Barker-Collo, S., Feigin, V., Lawes, C., Senior, H., & Parag, V. (2010). Natural history of attention deficits and their influence on functional recovery from acute stages to 6 months after stroke.Neuroepidemiology, 35(4), 255-262.
Barncord, S.W. & Wanlass, R.L. (2001). The Symbol Trail Making Test: Test development and utility as a measure of cognitive impairment. Applied Neuropsychology, 8, 99-103
Corrigan, J. D. & Hinkeldey, N. S. (1987). Relationships between Parts A and B of the Trail Making Test. Journal of Clinical Psychology, 43(4), 402-409.
D’Elia, L.F., Satz, P., Uchiyama, C.I. & White, T. (1996). Color Trails Test. Odessa, Fla.:PAR.
Devos, H., Akinwuntan, A. E., Nieuwboer, A., Truijen, S., Tant, M., & De Weerdt, W. Screening for fitness to drive after stroke: a systematic review and meta-analysis.Neurology, 76(8), 747-756.
Elkin-Frankston, S., Lebowitz, B.K., Kapust, L.R., Hollis, A.M., & O’Connor, M.G. (2007). The use of the Colour Trails Test in the assessment of driver competence: Preliminary reports of a culture-fair instrument. Archives of Clinical Neuropsychology, 22, 631-635.
Goldstein, G. & Watson, J.R. (1989). Test-retest reliability of the Halstead-Reitan Battery and the WAIS in a Neuropsychiatric Population. The Clinical Neuropsychologist, 3(3), 265-273.
O’Donnell, J.P., Macgregor, L.A., Dabrowski, J.J., Oestreicher, J.M., & Romero, J.J. (1994). Construct validity of neuropsychological tests of conceptual and attentional abilities. Journal of Clinical Psychology, 50(4), 596-560.
Mark, V. W., Woods, A. J., Mennemeier, M., Abbas, S., & Taub, E. Cognitive assessment for CI therapy in the outpatient clinic.Neurorehabilitation, 21(2), 139-146.
Marshall, S.C., Molnar, F., Man-Son-Hing, M., Blair, R., Brosseau, L., Finestone, H.M., Lamothe, C, Korner-Bitensky, N., & Wilson, K. (2007). Predictors of driving ability following stroke: A systematic review. Topics in Stroke Rehabilitation, 14(1):98-114.

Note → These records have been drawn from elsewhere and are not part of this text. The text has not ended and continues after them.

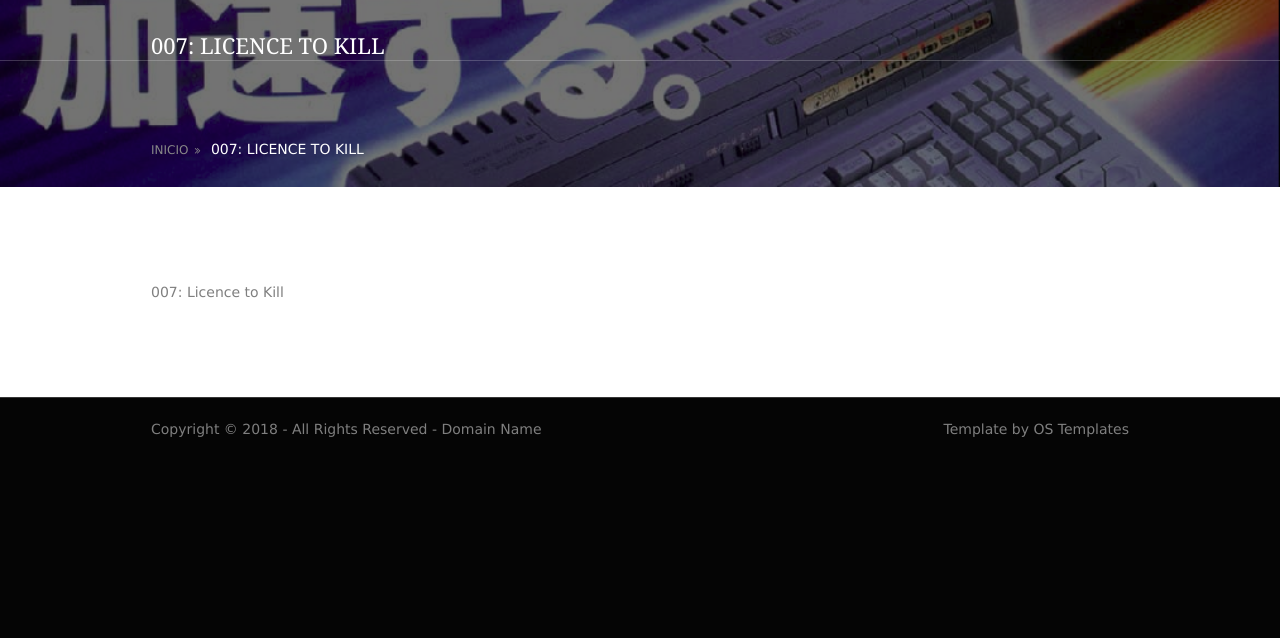
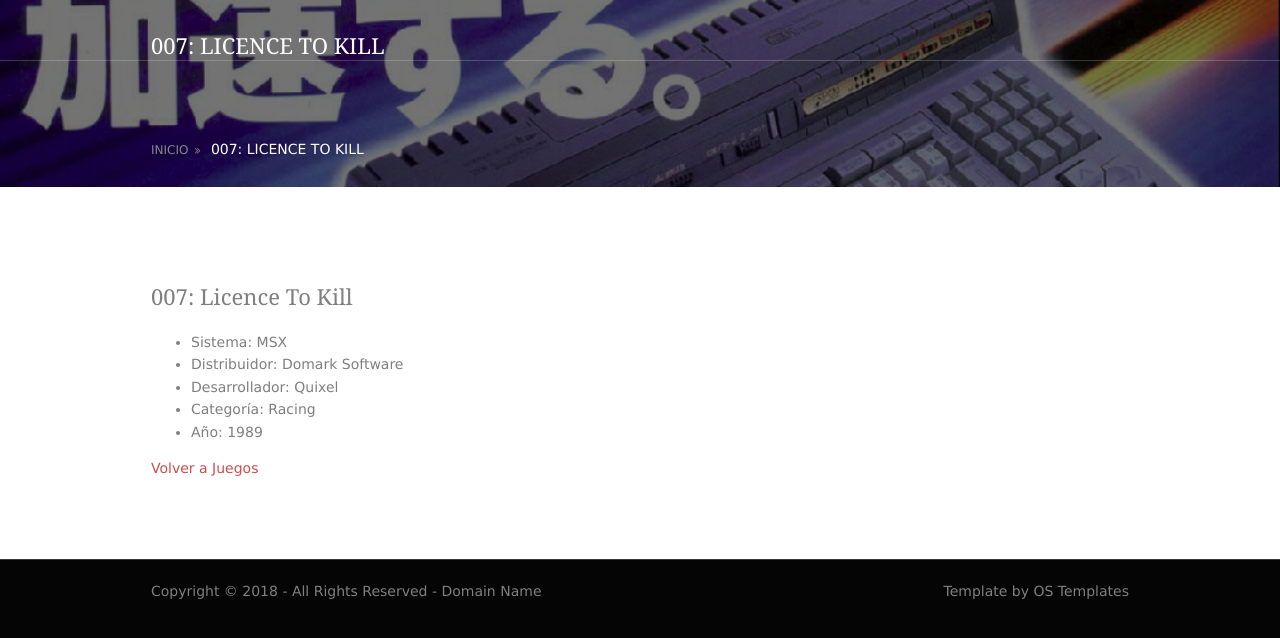
Before and after one commit to robertorodriguez98/tarea-pagina-msx, a Flask app: page /juego/1 in a window 1280 px wide. Shown: the top 638 px of the page. Run offline with Flask 2, Linux system fonts and the light colour scheme.

Commit message:
modificada la pagina de detalles de cada juego

```diff
--- a/templates/juego.html
+++ b/templates/juego.html
@@ -5,7 +5,15 @@
 {% block contenido %}
 <div class="posts">
     <p>
-        {{juego.get("nombre")}}
+        <h1>{{juego.get("nombre")}}</h1>
+        <ul>
+            <li>Sistema: {{juego.get("sistema")}}</li>
+            <li>Distribuidor: {{juego.get("distribuidor")}}</li>
+            <li>Desarrollador: {{juego.get("desarrollador")}}</li>
+            <li>Categoría: {{juego.get("categoria")}}</li>
+            <li>Año: {{juego.get("año")}}</li>
+        </ul>
     </p>
+    <a href="/juegos">Volver a Juegos</a>
 </div>
 {% endblock %}
```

Matarazzo, J.D., Wiens, A.N., Matarazzo, R.G., & Goldstein, S.G. (1974). Psychometric and clinical test-retest reliability of the Halstead Impairment Index in a sample of healthy, young, normal men. The Journal of Nervous and Mental Disease, 188(1), 37-49.
Mazer, B.L., Korner-Bitensky, N.A., & Sofer, S. (1998). Predicting ability to drive after stroke. Archives of Physical Medicine and Rehabilitation, 79, 743-750.
Mazer, B.L., Sofer, S., Korner-Bitensky, N., Gelinas, I., Hanley, J. & Wood-Dauphinee, S. (2003). Effectiveness of a visual attention retraining program on the driving performance of clients with stroke. Archives of Physical Medicine and Rehabilitation, 84, 541-550.
Reitan, R.M. (1955). The relation of the Trail Making Test to organic brain damage. Journal of Consulting Psychology, 19(5), 393-394.
Reynolds, C. (2002). Comprehensive Trail Making Test. Austin, Tex,: Pro-Ed.
Ricker, J.H. & Axelrod, B.N. (1994). Analysis of an oral paradigm for the Trail Making Test. Assessment, 1, 47-51.
Strauss, E., Sherman, E.M.S., & Spreen, O. (2006).A Compendium of neuropsychological tests: Administration, norms, and commentary.(3rd. ed.).NY. Oxford University Press.
Tamez, E., Myersona, J., Morrisb, L., Whitea, D. A., Baum C., & Connor, L. T. (2011). Assessing executive abilities following acute stroke with the trail making test and digit span.Behavioural Neurology, 24(3), 177-185.